- Work instructions -
Please output every record below exactly as written, leaving out any pictures.

[Before-and-after change data]
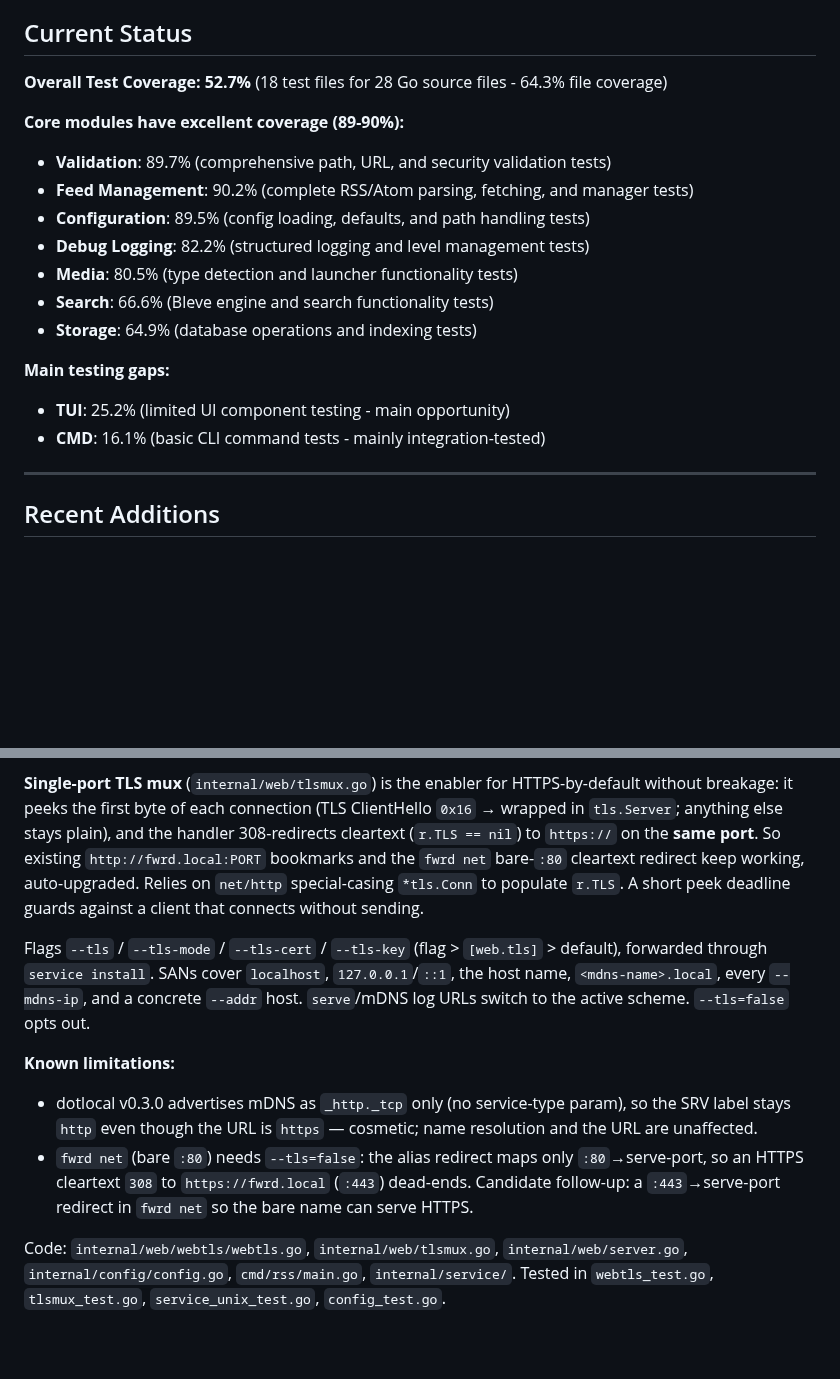
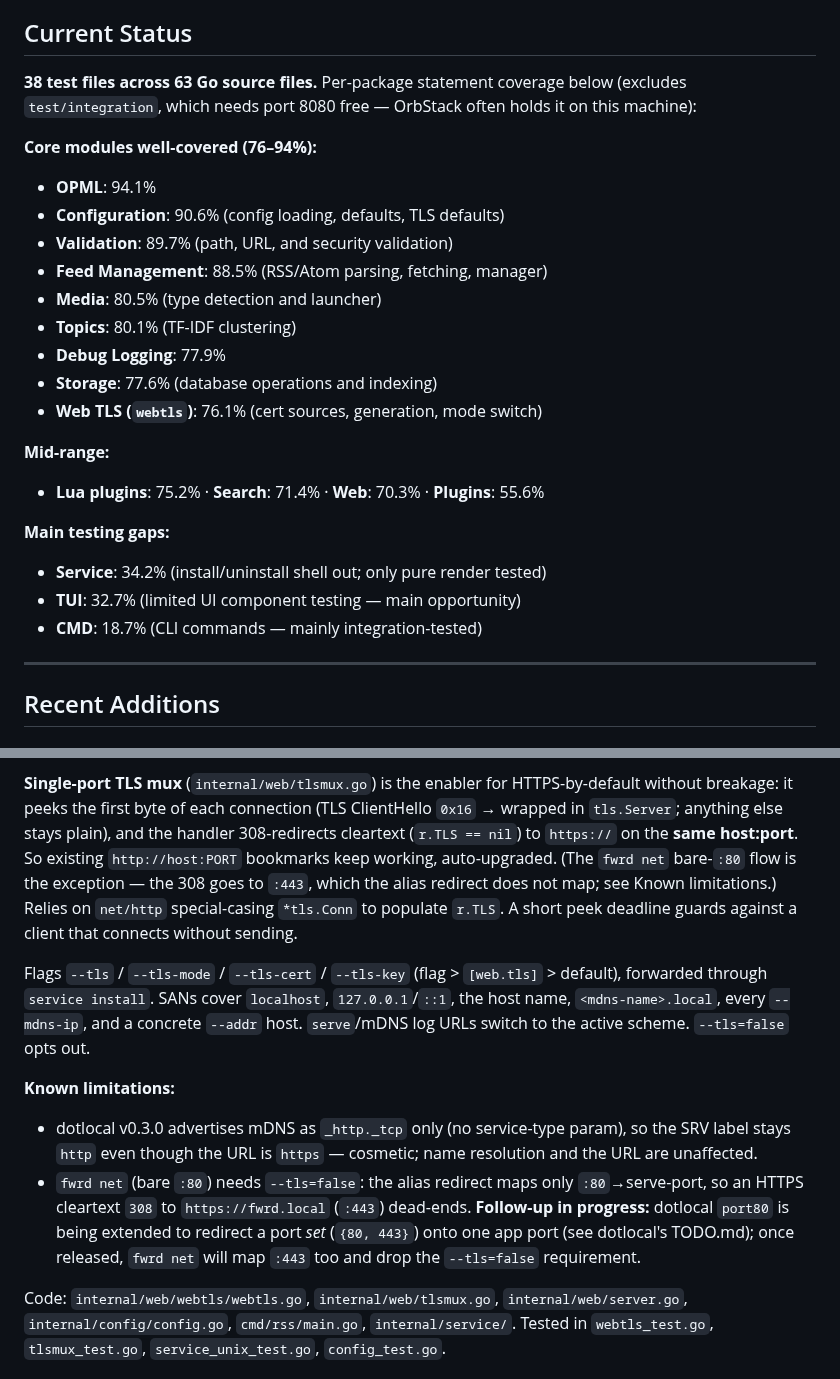
Before and after one commit to pders01/fwrd, a Markdown page: TODO.md, 2 parts joined by grey strips. GitHub-like rendering; blank space fills up the shorter version.

Commit message:
docs(todo): correct the HTTPS entry and refresh coverage status
- fix the inaccurate "fwrd net bare-:80 keeps working" claim: only
  same-host:port cleartext upgrades; the :80 flow 308s to :443 and needs
  --tls=false (matches the entry's own known-limitations)
- mark the :443 redirect as a follow-up in progress (dotlocal port80)
- refresh the per-package coverage snapshot (38 test / 63 source files)

```diff
--- a/TODO.md
+++ b/TODO.md
@@ -4,20 +4,29 @@ This document tracks remaining improvement opportunities and optional enhancemen
 
 ## Current Status
 
-**Overall Test Coverage: 52.7%** (18 test files for 28 Go source files - 64.3% file coverage)
+**38 test files across 63 Go source files.** Per-package statement coverage
+below (excludes `test/integration`, which needs port 8080 free — OrbStack
+often holds it on this machine):
 
-**Core modules have excellent coverage (89-90%):**
-- **Validation**: 89.7% (comprehensive path, URL, and security validation tests)
-- **Feed Management**: 90.2% (complete RSS/Atom parsing, fetching, and manager tests)
-- **Configuration**: 89.5% (config loading, defaults, and path handling tests)
-- **Debug Logging**: 82.2% (structured logging and level management tests)
-- **Media**: 80.5% (type detection and launcher functionality tests)
-- **Search**: 66.6% (Bleve engine and search functionality tests)
-- **Storage**: 64.9% (database operations and indexing tests)
+**Core modules well-covered (76–94%):**
+- **OPML**: 94.1%
+- **Configuration**: 90.6% (config loading, defaults, TLS defaults)
+- **Validation**: 89.7% (path, URL, and security validation)
+- **Feed Management**: 88.5% (RSS/Atom parsing, fetching, manager)
+- **Media**: 80.5% (type detection and launcher)
+- **Topics**: 80.1% (TF-IDF clustering)
+- **Debug Logging**: 77.9%
+- **Storage**: 77.6% (database operations and indexing)
+- **Web TLS (`webtls`)**: 76.1% (cert sources, generation, mode switch)
+
+**Mid-range:**
+- **Lua plugins**: 75.2% · **Search**: 71.4% · **Web**: 70.3% ·
+  **Plugins**: 55.6%
 
 **Main testing gaps:**
-- **TUI**: 25.2% (limited UI component testing - main opportunity)
-- **CMD**: 16.1% (basic CLI command tests - mainly integration-tested)
+- **Service**: 34.2% (install/uninstall shell out; only pure render tested)
+- **TUI**: 32.7% (limited UI component testing — main opportunity)
+- **CMD**: 18.7% (CLI commands — mainly integration-tested)
 
 ---
 
@@ -42,10 +51,11 @@ The web view now serves over **HTTPS by default** with no setup. A new
 HTTPS-by-default without breakage: it peeks the first byte of each connection
 (TLS ClientHello `0x16` → wrapped in `tls.Server`; anything else stays plain),
 and the handler 308-redirects cleartext (`r.TLS == nil`) to `https://` on the
-**same port**. So existing `http://fwrd.local:PORT` bookmarks and the
-`fwrd net` bare-`:80` cleartext redirect keep working, auto-upgraded. Relies on
-`net/http` special-casing `*tls.Conn` to populate `r.TLS`. A short peek
-deadline guards against a client that connects without sending.
+**same host:port**. So existing `http://host:PORT` bookmarks keep working,
+auto-upgraded. (The `fwrd net` bare-`:80` flow is the exception — the 308 goes
+to `:443`, which the alias redirect does not map; see Known limitations.)
+Relies on `net/http` special-casing `*tls.Conn` to populate `r.TLS`. A short
+peek deadline guards against a client that connects without sending.
 
 Flags `--tls` / `--tls-mode` / `--tls-cert` / `--tls-key` (flag > `[web.tls]` >
 default), forwarded through `service install`. SANs cover `localhost`,
@@ -60,8 +70,10 @@ concrete `--addr` host. `serve`/mDNS log URLs switch to the active scheme.
   cosmetic; name resolution and the URL are unaffected.
 - `fwrd net` (bare `:80`) needs `--tls=false`: the alias redirect maps only
   `:80`→serve-port, so an HTTPS cleartext `308` to `https://fwrd.local`
-  (`:443`) dead-ends. Candidate follow-up: a `:443`→serve-port redirect in
-  `fwrd net` so the bare name can serve HTTPS.
+  (`:443`) dead-ends. **Follow-up in progress:** dotlocal `port80` is being
+  extended to redirect a port *set* (`{80, 443}`) onto one app port (see
+  dotlocal's TODO.md); once released, `fwrd net` will map `:443` too and drop
+  the `--tls=false` requirement.
 
 Code: `internal/web/webtls/webtls.go`, `internal/web/tlsmux.go`,
 `internal/web/server.go`, `internal/config/config.go`, `cmd/rss/main.go`,
```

- Answer to this exercise -
Before and after one commit to pders01/fwrd, a Markdown page: TODO.md, 2 parts joined by grey strips. GitHub-like rendering; blank space fills up the shorter version.

Commit message:
docs(todo): correct the HTTPS entry and refresh coverage status
- fix the inaccurate "fwrd net bare-:80 keeps working" claim: only
  same-host:port cleartext upgrades; the :80 flow 308s to :443 and needs
  --tls=false (matches the entry's own known-limitations)
- mark the :443 redirect as a follow-up in progress (dotlocal port80)
- refresh the per-package coverage snapshot (38 test / 63 source files)

```diff
--- a/TODO.md
+++ b/TODO.md
@@ -4,20 +4,29 @@ This document tracks remaining improvement opportunities and optional enhancemen
 
 ## Current Status
 
-**Overall Test Coverage: 52.7%** (18 test files for 28 Go source files - 64.3% file coverage)
+**38 test files across 63 Go source files.** Per-package statement coverage
+below (excludes `test/integration`, which needs port 8080 free — OrbStack
+often holds it on this machine):
 
-**Core modules have excellent coverage (89-90%):**
-- **Validation**: 89.7% (comprehensive path, URL, and security validation tests)
-- **Feed Management**: 90.2% (complete RSS/Atom parsing, fetching, and manager tests)
-- **Configuration**: 89.5% (config loading, defaults, and path handling tests)
-- **Debug Logging**: 82.2% (structured logging and level management tests)
-- **Media**: 80.5% (type detection and launcher functionality tests)
-- **Search**: 66.6% (Bleve engine and search functionality tests)
-- **Storage**: 64.9% (database operations and indexing tests)
+**Core modules well-covered (76–94%):**
+- **OPML**: 94.1%
+- **Configuration**: 90.6% (config loading, defaults, TLS defaults)
+- **Validation**: 89.7% (path, URL, and security validation)
+- **Feed Management**: 88.5% (RSS/Atom parsing, fetching, manager)
+- **Media**: 80.5% (type detection and launcher)
+- **Topics**: 80.1% (TF-IDF clustering)
+- **Debug Logging**: 77.9%
+- **Storage**: 77.6% (database operations and indexing)
+- **Web TLS (`webtls`)**: 76.1% (cert sources, generation, mode switch)
+
+**Mid-range:**
+- **Lua plugins**: 75.2% · **Search**: 71.4% · **Web**: 70.3% ·
+  **Plugins**: 55.6%
 
 **Main testing gaps:**
-- **TUI**: 25.2% (limited UI component testing - main opportunity)
-- **CMD**: 16.1% (basic CLI command tests - mainly integration-tested)
+- **Service**: 34.2% (install/uninstall shell out; only pure render tested)
+- **TUI**: 32.7% (limited UI component testing — main opportunity)
+- **CMD**: 18.7% (CLI commands — mainly integration-tested)
 
 ---
 
@@ -42,10 +51,11 @@ The web view now serves over **HTTPS by default** with no setup. A new
 HTTPS-by-default without breakage: it peeks the first byte of each connection
 (TLS ClientHello `0x16` → wrapped in `tls.Server`; anything else stays plain),
 and the handler 308-redirects cleartext (`r.TLS == nil`) to `https://` on the
-**same port**. So existing `http://fwrd.local:PORT` bookmarks and the
-`fwrd net` bare-`:80` cleartext redirect keep working, auto-upgraded. Relies on
-`net/http` special-casing `*tls.Conn` to populate `r.TLS`. A short peek
-deadline guards against a client that connects without sending.
+**same host:port**. So existing `http://host:PORT` bookmarks keep working,
+auto-upgraded. (The `fwrd net` bare-`:80` flow is the exception — the 308 goes
+to `:443`, which the alias redirect does not map; see Known limitations.)
+Relies on `net/http` special-casing `*tls.Conn` to populate `r.TLS`. A short
+peek deadline guards against a client that connects without sending.
 
 Flags `--tls` / `--tls-mode` / `--tls-cert` / `--tls-key` (flag > `[web.tls]` >
 default), forwarded through `service install`. SANs cover `localhost`,
@@ -60,8 +70,10 @@ concrete `--addr` host. `serve`/mDNS log URLs switch to the active scheme.
   cosmetic; name resolution and the URL are unaffected.
 - `fwrd net` (bare `:80`) needs `--tls=false`: the alias redirect maps only
   `:80`→serve-port, so an HTTPS cleartext `308` to `https://fwrd.local`
-  (`:443`) dead-ends. Candidate follow-up: a `:443`→serve-port redirect in
-  `fwrd net` so the bare name can serve HTTPS.
+  (`:443`) dead-ends. **Follow-up in progress:** dotlocal `port80` is being
+  extended to redirect a port *set* (`{80, 443}`) onto one app port (see
+  dotlocal's TODO.md); once released, `fwrd net` will map `:443` too and drop
+  the `--tls=false` requirement.
 
 Code: `internal/web/webtls/webtls.go`, `internal/web/tlsmux.go`,
 `internal/web/server.go`, `internal/config/config.go`, `cmd/rss/main.go`,
```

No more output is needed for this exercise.